A New Way: Solvent Extraction
A team from Columbia University’s engineering department published a study in Environmental Science & Technology Letters in April detailing what they call a “radically different desalination technology” not dependent on filters or distillation.
Called temperature swing solvent extraction (TSSE), the method works as follows: a solvent whose water solubility varies with temperature is added to saltwater, and at room temperature the solvent draws in water molecules (but not salt). The solvent (and its newly-absorbed water) is then drawn off and heated. The heat causes the solvent to separate from the water, which can then be collected, salt-free.
“We think TSSE will be transformational for the water industry. It can displace the prevailing practice of costly distillation for desalination of high-salinity brines and tackle higher salinities that RO cannot handle,” said Ngai Yin Yip, who led the study. “This will radically improve the sustainability in the treatment of produced water, inland desalination concentrate, landfill leachate, and other hypersaline streams of emerging importance. We can eliminate the pollution problems from these brines and create cleaner, more useable water for our planet.”
In the study, the method was shown to remove up to 98.4 percent of salt, not only for seawater but for saltier solutions called hypersaline brines; the authors claim TSSE can handle approximately twice the seawater salt concentrations as reverse osmosis. And since it requires far less heat than thermal distillation, TSSE could be cheaper to scale, perhaps using industrial waste heat or low-concentration solar collectors.
Speaking of the Sun…
It turns out sunlight isn’t only good for solar energy—it can help with desalination too. In fact, the US Department of Energy gave out $21 million in grants for solar-thermal desalination research last year. Solar-thermal power holds promise for smaller-scale desalination, including portable and off-grid systems.

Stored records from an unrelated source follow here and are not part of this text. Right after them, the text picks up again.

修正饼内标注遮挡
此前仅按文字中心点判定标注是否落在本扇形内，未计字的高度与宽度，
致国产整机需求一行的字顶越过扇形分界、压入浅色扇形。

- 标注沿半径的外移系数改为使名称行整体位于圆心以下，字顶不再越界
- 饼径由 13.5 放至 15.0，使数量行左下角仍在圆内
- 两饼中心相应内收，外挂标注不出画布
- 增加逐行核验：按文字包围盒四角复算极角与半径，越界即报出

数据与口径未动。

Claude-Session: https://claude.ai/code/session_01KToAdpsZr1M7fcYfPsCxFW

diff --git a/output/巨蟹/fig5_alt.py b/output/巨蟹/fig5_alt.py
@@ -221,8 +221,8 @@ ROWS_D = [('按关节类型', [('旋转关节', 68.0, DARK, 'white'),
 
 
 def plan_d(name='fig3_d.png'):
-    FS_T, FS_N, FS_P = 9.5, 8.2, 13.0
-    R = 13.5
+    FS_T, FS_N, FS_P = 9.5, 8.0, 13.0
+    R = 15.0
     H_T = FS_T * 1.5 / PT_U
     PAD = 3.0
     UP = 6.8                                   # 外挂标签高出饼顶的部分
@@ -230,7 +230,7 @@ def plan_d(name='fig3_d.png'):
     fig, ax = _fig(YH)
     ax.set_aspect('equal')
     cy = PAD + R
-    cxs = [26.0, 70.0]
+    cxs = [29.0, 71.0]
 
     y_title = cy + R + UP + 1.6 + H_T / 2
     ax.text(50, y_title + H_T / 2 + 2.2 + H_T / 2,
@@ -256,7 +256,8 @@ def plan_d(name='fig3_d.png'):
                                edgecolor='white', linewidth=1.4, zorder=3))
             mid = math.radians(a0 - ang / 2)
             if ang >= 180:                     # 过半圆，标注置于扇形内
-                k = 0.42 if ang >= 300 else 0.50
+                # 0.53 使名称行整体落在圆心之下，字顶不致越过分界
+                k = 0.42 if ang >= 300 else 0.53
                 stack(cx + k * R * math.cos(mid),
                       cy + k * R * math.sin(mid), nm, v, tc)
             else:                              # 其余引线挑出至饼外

A study published this week in Proceedings of the National Academy of Sciences found that using nanoparticles to focus sunlight onto a photothermally active membrane increased the flow of distilled water by more than 50 percent. Concentrating light on a small spot on the membrane results in a linear increase in heat, but the heating produces a nonlinear increase in vapor pressure, which forces more purified steam through the membrane in less time.
“The typical way to boost performance in solar-driven systems is to add solar concentrators and bring in more light,” said Pratiksha Dongare, co-lead author of the paper. “The big difference here is that we’re using the same amount of light. We’ve shown it’s possible to inexpensively redistribute that power and dramatically increase the rate of purified water production.”

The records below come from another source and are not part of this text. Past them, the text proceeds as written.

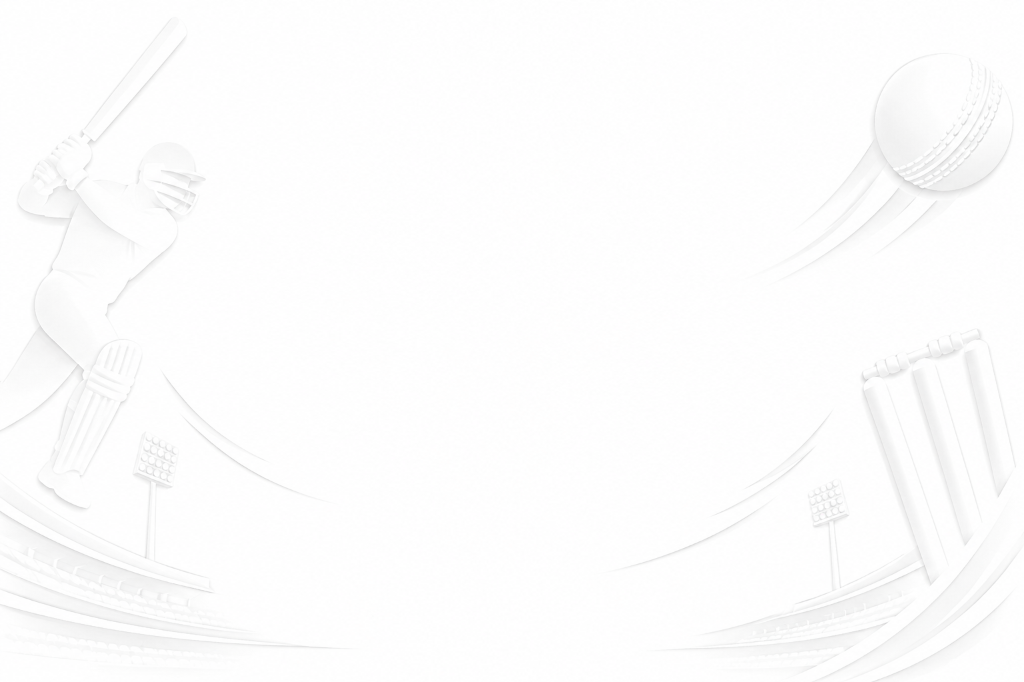
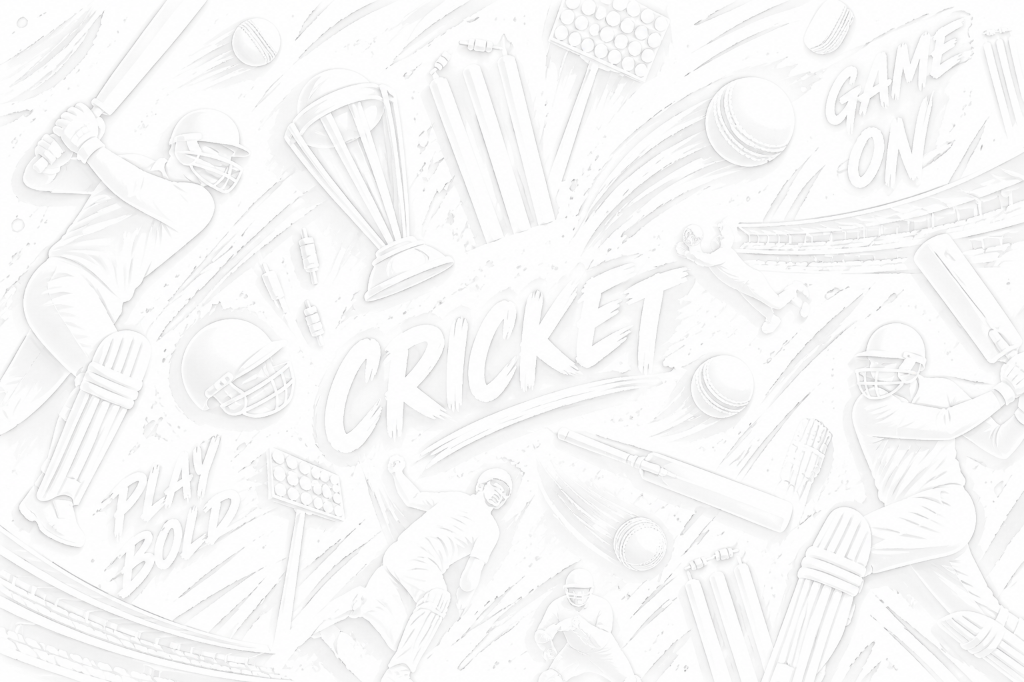
feat: apply updated high-resolution white cricket papercut texture background across all white sections and pages

diff --git a/partner.html b/partner.html
@@ -183,7 +183,7 @@
     </section>
 
     <!-- Credibility Stats -->
-    <section class="section section--sm" style="background: #fff; border-bottom: 1px solid var(--c-border);">
+    <section class="section section--sm section--white" style="border-bottom: 1px solid var(--c-border);">
       <div class="container">
         <div class="grid">
           <div class="col-3">

diff --git a/css/layout.css b/css/layout.css
@@ -93,7 +93,7 @@ input, select, textarea { color: #FFFFFF; background: #0F1B2C; border: 1px solid
 .col-2  { grid-column: span 2; }
 
 .section--white {
-  background-color: #FFFFFF !important;
+  background: #FFFFFF url('../assets/cricket-white-bg.png') center / cover no-repeat !important;
   color: #080E18 !important;
 }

A Solution With Its Own Problems
Despite its promise (and eventually, its necessity), desalination likely won’t be a silver bullet for the world’s water problems. Even once the technology becomes more energy-efficient and affordable, there will still be environmental impacts to consider; the waste product from desalination, a concentrated mix of salts and chemicals, is mostly dumped back into the ocean, where it can harm marine life and increase the toxicity of coastal waters.

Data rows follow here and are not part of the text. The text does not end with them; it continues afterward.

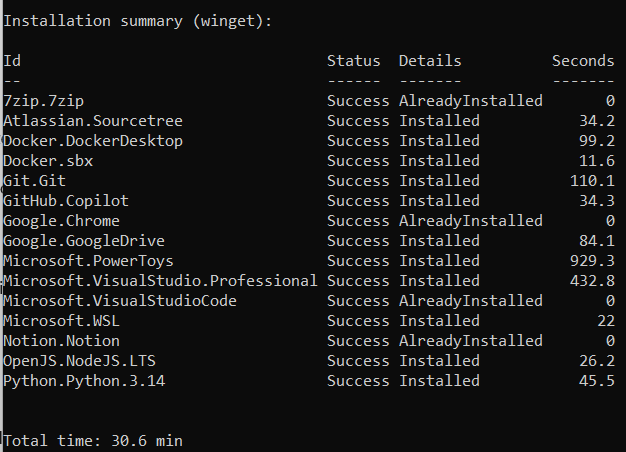
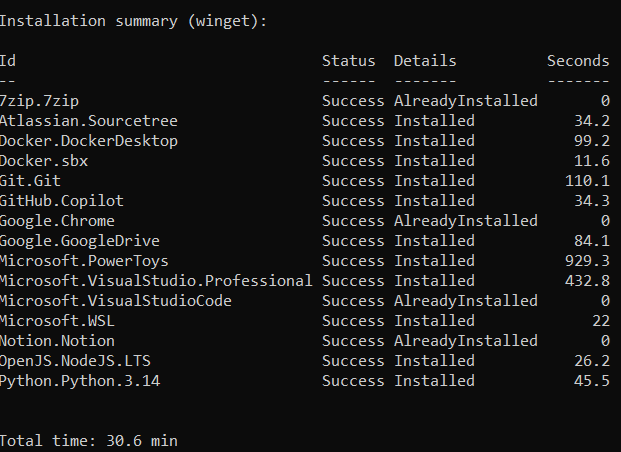
Add Slack to default package list

diff --git a/README.md b/README.md
@@ -26,6 +26,7 @@ Default package source is Winget.
 - Docker.DockerDesktop
 - Docker.sbx
 - GitHub.cli
+- SlackTechnologies.Slack
 
 ## Behavior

Opponents have also pointed out that desalination’s energy demands produce high carbon emissions; so we’re getting more clean water at a price of less clean air.
Despite these drawbacks, progress in desalination will continue to inch forward. By the time the world really needs it, hopefully those inches will add up to miles (er, gallons).
Image Credit: Gail Johnson / Shutterstock.com
This article originally appeared on Singularity Hub, a publication of Singularity University.